Task instructions:
Each line below is to be copied exactly; images do not go into the copy.

Change detection outputs:
§ §

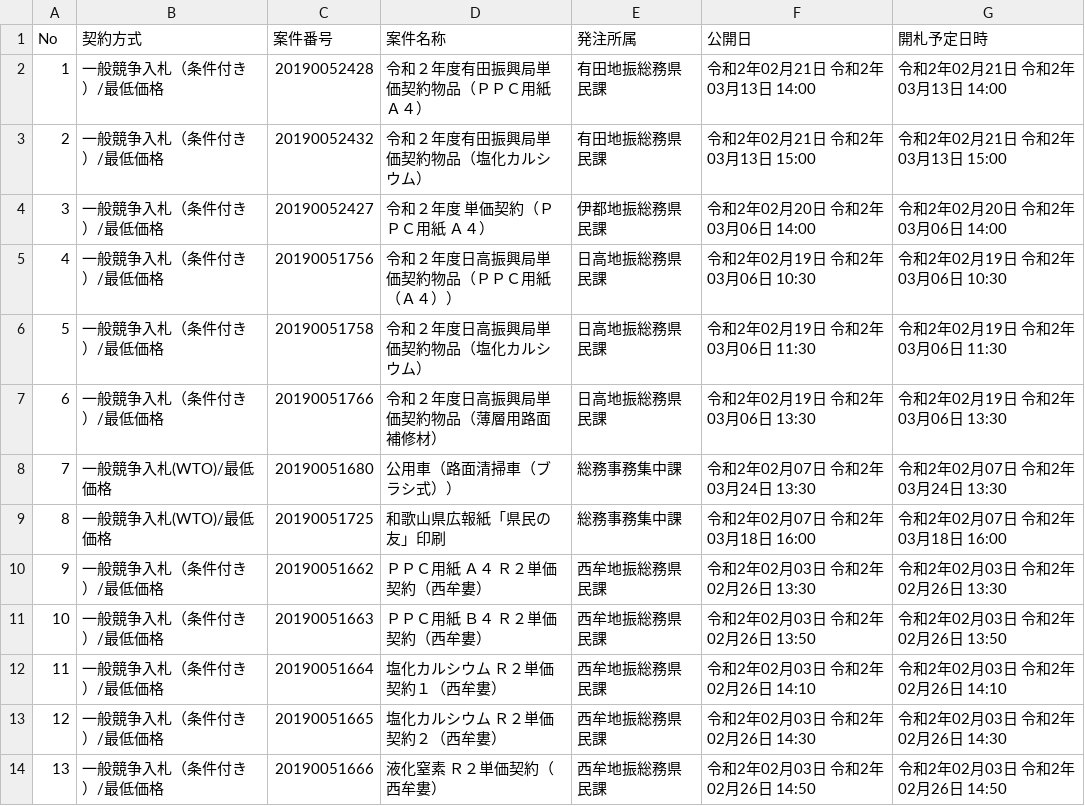
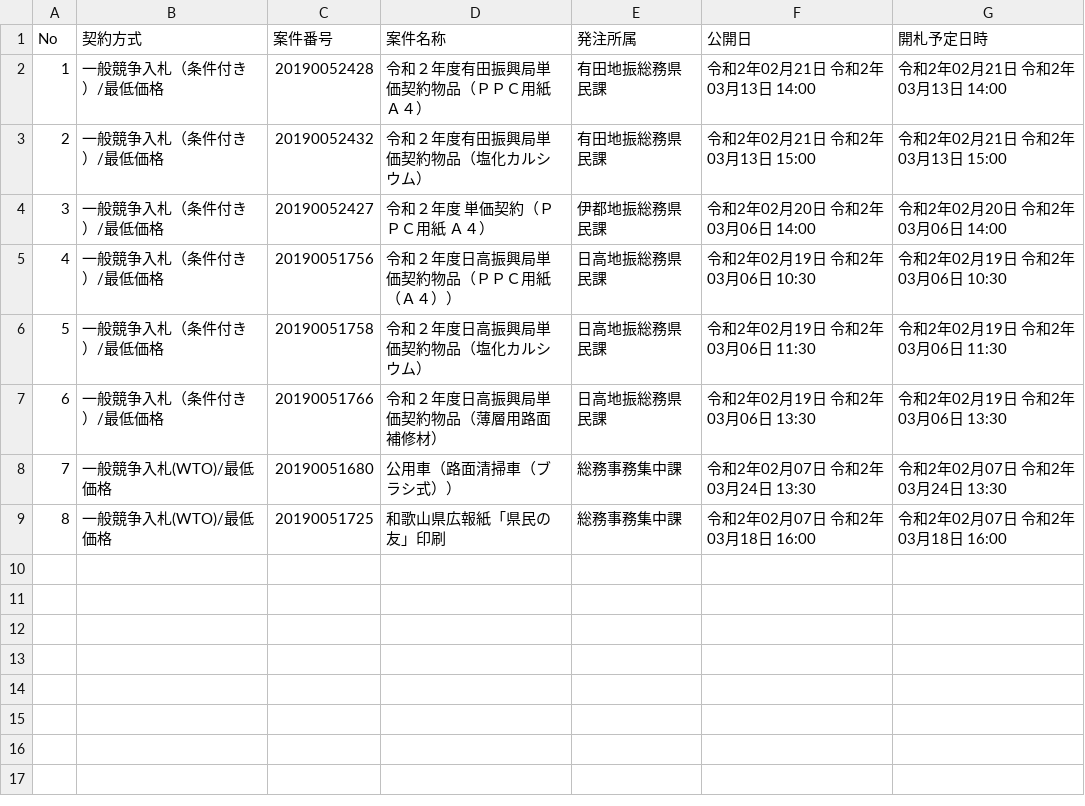
Before and after one commit to wakayama-pref-org/Goods-e-procurement-system_Bid_Advertisement, a CSV file: csv/goods-e-procurement-system_bid_advertisement.csv, drawn as a sheet.

```diff
--- a/csv/goods-e-procurement-system_bid_advertisement.csv
+++ b/csv/goods-e-procurement-system_bid_advertisement.csv
@@ -9,6 +9 @@
 "8","一般競争入札(WTO)/最低価格","20190051725","和歌山県広報紙「県民の友」印刷","総務事務集中課","令和2年02月07日 令和2年03月18日 16:00","令和2年02月07日 令和2年03月18日 16:00"
-"9","一般競争入札（条件付き）/最低価格","20190051662","ＰＰＣ用紙　Ａ４　Ｒ２単価契約（西牟婁）","西牟地振総務県民課","令和2年02月03日 令和2年02月26日 13:30","令和2年02月03日 令和2年02月26日 13:30"
-"10","一般競争入札（条件付き）/最低価格","20190051663","ＰＰＣ用紙　Ｂ４　Ｒ２単価契約（西牟婁）","西牟地振総務県民課","令和2年02月03日 令和2年02月26日 13:50","令和2年02月03日 令和2年02月26日 13:50"
-"11","一般競争入札（条件付き）/最低価格","20190051664","塩化カルシウム　Ｒ２単価契約１（西牟婁）","西牟地振総務県民課","令和2年02月03日 令和2年02月26日 14:10","令和2年02月03日 令和2年02月26日 14:10"
-"12","一般競争入札（条件付き）/最低価格","20190051665","塩化カルシウム　Ｒ２単価契約２（西牟婁）","西牟地振総務県民課","令和2年02月03日 令和2年02月26日 14:30","令和2年02月03日 令和2年02月26日 14:30"
-"13","一般競争入札（条件付き）/最低価格","20190051666","液化窒素　Ｒ２単価契約（西牟婁）","西牟地振総務県民課","令和2年02月03日 令和2年02月26日 14:50","令和2年02月03日 令和2年02月26日 14:50"
```
Also changed, not shown: 1 other file.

§ §

Result of this exercise:
Before and after one commit to wakayama-pref-org/Goods-e-procurement-system_Bid_Advertisement, a CSV file: csv/goods-e-procurement-system_bid_advertisement.csv, drawn as a sheet.

```diff
--- a/csv/goods-e-procurement-system_bid_advertisement.csv
+++ b/csv/goods-e-procurement-system_bid_advertisement.csv
@@ -9,6 +9 @@
 "8","一般競争入札(WTO)/最低価格","20190051725","和歌山県広報紙「県民の友」印刷","総務事務集中課","令和2年02月07日 令和2年03月18日 16:00","令和2年02月07日 令和2年03月18日 16:00"
-"9","一般競争入札（条件付き）/最低価格","20190051662","ＰＰＣ用紙　Ａ４　Ｒ２単価契約（西牟婁）","西牟地振総務県民課","令和2年02月03日 令和2年02月26日 13:30","令和2年02月03日 令和2年02月26日 13:30"
-"10","一般競争入札（条件付き）/最低価格","20190051663","ＰＰＣ用紙　Ｂ４　Ｒ２単価契約（西牟婁）","西牟地振総務県民課","令和2年02月03日 令和2年02月26日 13:50","令和2年02月03日 令和2年02月26日 13:50"
-"11","一般競争入札（条件付き）/最低価格","20190051664","塩化カルシウム　Ｒ２単価契約１（西牟婁）","西牟地振総務県民課","令和2年02月03日 令和2年02月26日 14:10","令和2年02月03日 令和2年02月26日 14:10"
-"12","一般競争入札（条件付き）/最低価格","20190051665","塩化カルシウム　Ｒ２単価契約２（西牟婁）","西牟地振総務県民課","令和2年02月03日 令和2年02月26日 14:30","令和2年02月03日 令和2年02月26日 14:30"
-"13","一般競争入札（条件付き）/最低価格","20190051666","液化窒素　Ｒ２単価契約（西牟婁）","西牟地振総務県民課","令和2年02月03日 令和2年02月26日 14:50","令和2年02月03日 令和2年02月26日 14:50"
```
Also changed, not shown: 1 other file.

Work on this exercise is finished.